Australian-bred Chautauqua wins the 2016 Chairman’s Sprint Prize at Sha Tin. (HKJC Photo)
By Michaela Moricova
Because I am a huge fan of British and Irish jump races, I know a horse unwilling to take part in a race appears from time to time. Still, I couldn’t believe my eyes when one of the best jumpers, Shishkin, refused to race at Ascot in November. Unlike the punters, I was only surprised, not furious, so the whole situation landed me a curious thought – what are the most notorious “refuse-to-race” horses in history?
Of course, there have been several regarding jump races in the UK and Ireland, but at first, I will focus on the rebels on the flat as at least two most horse racing fans remember. Those were Chautauqua and Sariska, whose careers I’ll look at in the following paragraphs. If you’re asking why to remind of them if everybody knows their history, the answer is simple – because at least these two were much more than wayward horses.
They were champions when at their best behaviors, and therefore, I feel it would be a shame to remember them only due to their shenanigans. It wouldn’t be fair.
The grey colt was born in 2010 in Australia, and quickly after hitting the track in 2014, Chautauqua showcased his talent. The son of Encosta De Lago achieved three Group victories and concluded the year with a second place in the G1 Darley Classic over six furlongs. In the following season, Chautauqua recorded his premiere G1 triumph as he employed a deathly finish from the rear of the field to strike gold in the Darley T J Smith Stakes. Since then, his star had been rising.
Trained by Michael, Wayne, and John Hawkes, the grey gelding then added another G1 victory in 2015 and belonged among the fan favorites also in 2016 as Chautauqua won the G1 Black Caviar Lightning, again took the Darley T J Smith Stakes thanks to an explosive turn of foot, and rendered his trip to Hong Kong successful. Back then, Chautauqua scored the Champion’s Sprint Prize in May, and even though his other two performances of the year were disappointing, he still was voted the Australian Champion Sprinter 2016.
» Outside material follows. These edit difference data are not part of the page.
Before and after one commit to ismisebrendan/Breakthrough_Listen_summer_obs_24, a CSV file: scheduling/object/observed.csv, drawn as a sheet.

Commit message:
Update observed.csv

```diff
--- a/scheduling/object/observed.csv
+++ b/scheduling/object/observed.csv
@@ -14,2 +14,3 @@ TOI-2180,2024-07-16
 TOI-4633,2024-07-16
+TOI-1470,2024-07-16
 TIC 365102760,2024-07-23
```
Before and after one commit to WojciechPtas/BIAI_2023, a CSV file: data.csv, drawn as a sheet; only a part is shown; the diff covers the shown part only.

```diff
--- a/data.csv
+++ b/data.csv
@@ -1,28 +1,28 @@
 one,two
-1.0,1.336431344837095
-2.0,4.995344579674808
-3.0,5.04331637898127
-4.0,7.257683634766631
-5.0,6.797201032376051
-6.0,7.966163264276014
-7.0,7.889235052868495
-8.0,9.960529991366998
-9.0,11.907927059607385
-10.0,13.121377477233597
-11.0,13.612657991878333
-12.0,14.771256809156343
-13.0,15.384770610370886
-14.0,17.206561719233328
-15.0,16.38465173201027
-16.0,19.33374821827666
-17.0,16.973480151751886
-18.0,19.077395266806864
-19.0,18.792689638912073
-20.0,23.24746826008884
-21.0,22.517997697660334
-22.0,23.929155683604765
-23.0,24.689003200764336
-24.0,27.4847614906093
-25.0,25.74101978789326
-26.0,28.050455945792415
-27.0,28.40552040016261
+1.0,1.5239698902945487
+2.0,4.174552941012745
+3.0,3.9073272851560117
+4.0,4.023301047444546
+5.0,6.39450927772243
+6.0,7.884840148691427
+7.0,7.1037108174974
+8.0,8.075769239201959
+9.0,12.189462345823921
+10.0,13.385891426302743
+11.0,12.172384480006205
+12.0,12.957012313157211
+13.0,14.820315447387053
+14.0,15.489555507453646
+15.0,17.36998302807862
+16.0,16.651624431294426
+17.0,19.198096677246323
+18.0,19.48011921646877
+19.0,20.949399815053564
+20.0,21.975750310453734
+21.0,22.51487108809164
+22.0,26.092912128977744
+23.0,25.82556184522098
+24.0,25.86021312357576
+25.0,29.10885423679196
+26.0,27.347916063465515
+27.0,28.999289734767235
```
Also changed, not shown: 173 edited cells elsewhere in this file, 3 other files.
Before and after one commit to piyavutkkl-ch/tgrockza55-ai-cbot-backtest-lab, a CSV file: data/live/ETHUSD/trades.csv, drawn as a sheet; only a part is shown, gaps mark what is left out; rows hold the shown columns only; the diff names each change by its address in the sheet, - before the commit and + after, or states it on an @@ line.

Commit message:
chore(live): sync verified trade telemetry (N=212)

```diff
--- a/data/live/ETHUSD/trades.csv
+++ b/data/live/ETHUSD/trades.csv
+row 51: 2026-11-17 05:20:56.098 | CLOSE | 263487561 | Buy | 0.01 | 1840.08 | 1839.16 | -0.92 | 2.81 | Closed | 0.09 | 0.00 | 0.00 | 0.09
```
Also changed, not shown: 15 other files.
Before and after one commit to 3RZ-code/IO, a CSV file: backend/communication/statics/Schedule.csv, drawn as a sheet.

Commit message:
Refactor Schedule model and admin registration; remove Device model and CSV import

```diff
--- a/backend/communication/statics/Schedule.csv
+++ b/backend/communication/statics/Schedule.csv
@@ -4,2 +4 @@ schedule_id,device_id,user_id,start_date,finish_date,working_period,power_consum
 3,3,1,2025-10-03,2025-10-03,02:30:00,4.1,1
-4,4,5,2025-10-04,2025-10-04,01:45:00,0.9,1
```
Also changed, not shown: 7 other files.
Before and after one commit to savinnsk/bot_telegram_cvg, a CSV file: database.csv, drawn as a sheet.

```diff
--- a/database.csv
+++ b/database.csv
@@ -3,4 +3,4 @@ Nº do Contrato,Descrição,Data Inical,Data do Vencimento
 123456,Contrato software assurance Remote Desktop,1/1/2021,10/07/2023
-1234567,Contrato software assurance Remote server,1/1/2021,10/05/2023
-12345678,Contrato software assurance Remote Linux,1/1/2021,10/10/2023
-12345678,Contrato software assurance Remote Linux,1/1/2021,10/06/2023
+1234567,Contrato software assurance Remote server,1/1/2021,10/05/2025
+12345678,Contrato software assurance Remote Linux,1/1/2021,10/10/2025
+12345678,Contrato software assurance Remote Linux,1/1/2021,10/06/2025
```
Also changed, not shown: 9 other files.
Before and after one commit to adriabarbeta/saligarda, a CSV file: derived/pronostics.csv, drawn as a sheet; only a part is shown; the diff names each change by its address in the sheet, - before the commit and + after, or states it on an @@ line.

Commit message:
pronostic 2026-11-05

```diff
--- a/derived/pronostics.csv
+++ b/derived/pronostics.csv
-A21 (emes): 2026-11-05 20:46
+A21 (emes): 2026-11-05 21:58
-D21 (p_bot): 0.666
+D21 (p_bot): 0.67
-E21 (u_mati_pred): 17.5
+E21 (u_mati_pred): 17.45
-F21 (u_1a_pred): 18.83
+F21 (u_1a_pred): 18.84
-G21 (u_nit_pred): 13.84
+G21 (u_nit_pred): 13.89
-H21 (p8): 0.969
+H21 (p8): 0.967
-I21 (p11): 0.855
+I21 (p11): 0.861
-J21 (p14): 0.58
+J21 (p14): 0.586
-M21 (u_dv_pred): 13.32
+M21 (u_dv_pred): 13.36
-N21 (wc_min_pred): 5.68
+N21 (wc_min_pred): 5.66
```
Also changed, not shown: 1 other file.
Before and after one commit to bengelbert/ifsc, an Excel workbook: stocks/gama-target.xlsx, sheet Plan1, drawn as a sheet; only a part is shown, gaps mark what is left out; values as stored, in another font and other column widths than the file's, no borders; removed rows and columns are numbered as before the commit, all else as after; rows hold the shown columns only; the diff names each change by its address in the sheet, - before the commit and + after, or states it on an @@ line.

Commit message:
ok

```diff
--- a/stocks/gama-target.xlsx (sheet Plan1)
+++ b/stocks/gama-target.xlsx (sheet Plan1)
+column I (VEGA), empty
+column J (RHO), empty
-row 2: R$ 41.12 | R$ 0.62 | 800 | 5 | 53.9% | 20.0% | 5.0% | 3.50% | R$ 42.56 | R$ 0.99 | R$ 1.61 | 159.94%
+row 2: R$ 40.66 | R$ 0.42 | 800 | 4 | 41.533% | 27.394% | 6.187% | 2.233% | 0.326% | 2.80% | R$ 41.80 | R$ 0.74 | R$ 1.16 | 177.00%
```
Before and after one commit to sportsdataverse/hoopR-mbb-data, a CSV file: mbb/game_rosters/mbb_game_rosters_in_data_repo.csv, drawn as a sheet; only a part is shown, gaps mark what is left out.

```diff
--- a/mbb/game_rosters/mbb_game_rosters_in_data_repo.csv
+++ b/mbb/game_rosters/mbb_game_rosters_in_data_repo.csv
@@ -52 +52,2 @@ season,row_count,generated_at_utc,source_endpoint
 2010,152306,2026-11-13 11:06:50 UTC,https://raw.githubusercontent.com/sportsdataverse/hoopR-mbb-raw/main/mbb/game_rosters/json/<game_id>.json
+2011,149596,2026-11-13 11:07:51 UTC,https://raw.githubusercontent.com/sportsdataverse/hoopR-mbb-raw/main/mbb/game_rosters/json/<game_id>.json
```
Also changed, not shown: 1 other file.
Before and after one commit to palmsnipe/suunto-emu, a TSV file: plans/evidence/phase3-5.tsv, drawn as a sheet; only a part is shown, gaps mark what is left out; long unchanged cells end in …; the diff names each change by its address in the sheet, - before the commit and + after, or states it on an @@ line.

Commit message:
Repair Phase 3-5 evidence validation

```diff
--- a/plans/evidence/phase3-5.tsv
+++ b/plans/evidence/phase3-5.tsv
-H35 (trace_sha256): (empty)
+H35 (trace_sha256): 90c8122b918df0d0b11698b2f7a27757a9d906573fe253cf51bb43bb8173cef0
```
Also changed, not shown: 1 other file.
In 2017, Chautauqua recorded his sixth G1 win when conquering a hat trick in the Darley T J Smith Stakes, again from an unlikely position. He was dead last at the final turn and he still managed to get things done. After another remarkable performance he earned some money, but most notably, he showed his disdain towards racing.
The team taking care of Chautauqua had never offered any explanation why the horse remained at the gates when the race was on. Well, besides the obvious one – he just didn’t want to race anymore.
Horses in Australia prepare for the races in trials that are unofficial, relatively short races, and Chautauqua kept failing to start in these. On one occasion, he finished second, which seemed hopeful; however, his unwillingness to participate continued until the end of his career. In 2018, he was given the last chance to reverse a decision to retire him, but Chautauqua refused to race once again, and thus, his racing career was over.
Despite the shenanigans at its end, his resume is impressive; moreover, he left a legacy behind. It would be a shame to remember only the races he refused to take part in, as Chautauqua was an excellent sprinter whose finish from last to first will always stay, at least, in my mind.
Sariska, the Mare who Almost Killed her Trainer
Sariska’s career was much shorter than that of her Australian fellow refuser and was over just a few days before Chautauqua was born. Sariska is a daughter of Pivotal and spent her career at Michael Bell’s in the UK. Born in 2006, she recorded just a maiden victory as a two-year-old in 2008; however, she rose to stardom as a three-year-old. The bay filly relished middle and longer distances, so after bagging a trial, Sariska scored the Epsom Oaks by a head to Midday, upon which she the Irish Oaks, seemingly in a canter. In the Yorkshire Oaks, Sariska proved a worthy opponent to older rivals as she finished second behind Dar Re Mi. She concluded the season with a gallant third in the G1 Champion Stakes.
In 2010, everything seemed to be going well for Sariska. She started off with an easy triumph in the G2 Middleton Stakes, while the second place in the G1 Coronation Cup behind Fame and Glory was a respectable one. After a summer break, something happened, though. Although Sariska was a quirky filly even at home and almost killed her trainer, nobody expected her to refuse to race in the Yorkshire Oaks. She simply remained in the gates, which she repeated in the Prix Vermeille in September 2010.
On both occasions, Midday (whom Sariska bettered in three previous outings) prevailed and subsequently added other successes, while Sariska was already retired. Her offspring failed to emulate Sariska’s results in the slightest, but three-year-old Tygress mightn’t have shown everything she could do. Still, she doesn’t look like a G1 winner in the making…
Next time, I’ll look at some other Wayward Warriors, including jumpers and some flat horses who didn’t refuse to race per se, but their shenanigans on the track are still fresh in our minds. And I’m not talking only about Thunder Snow.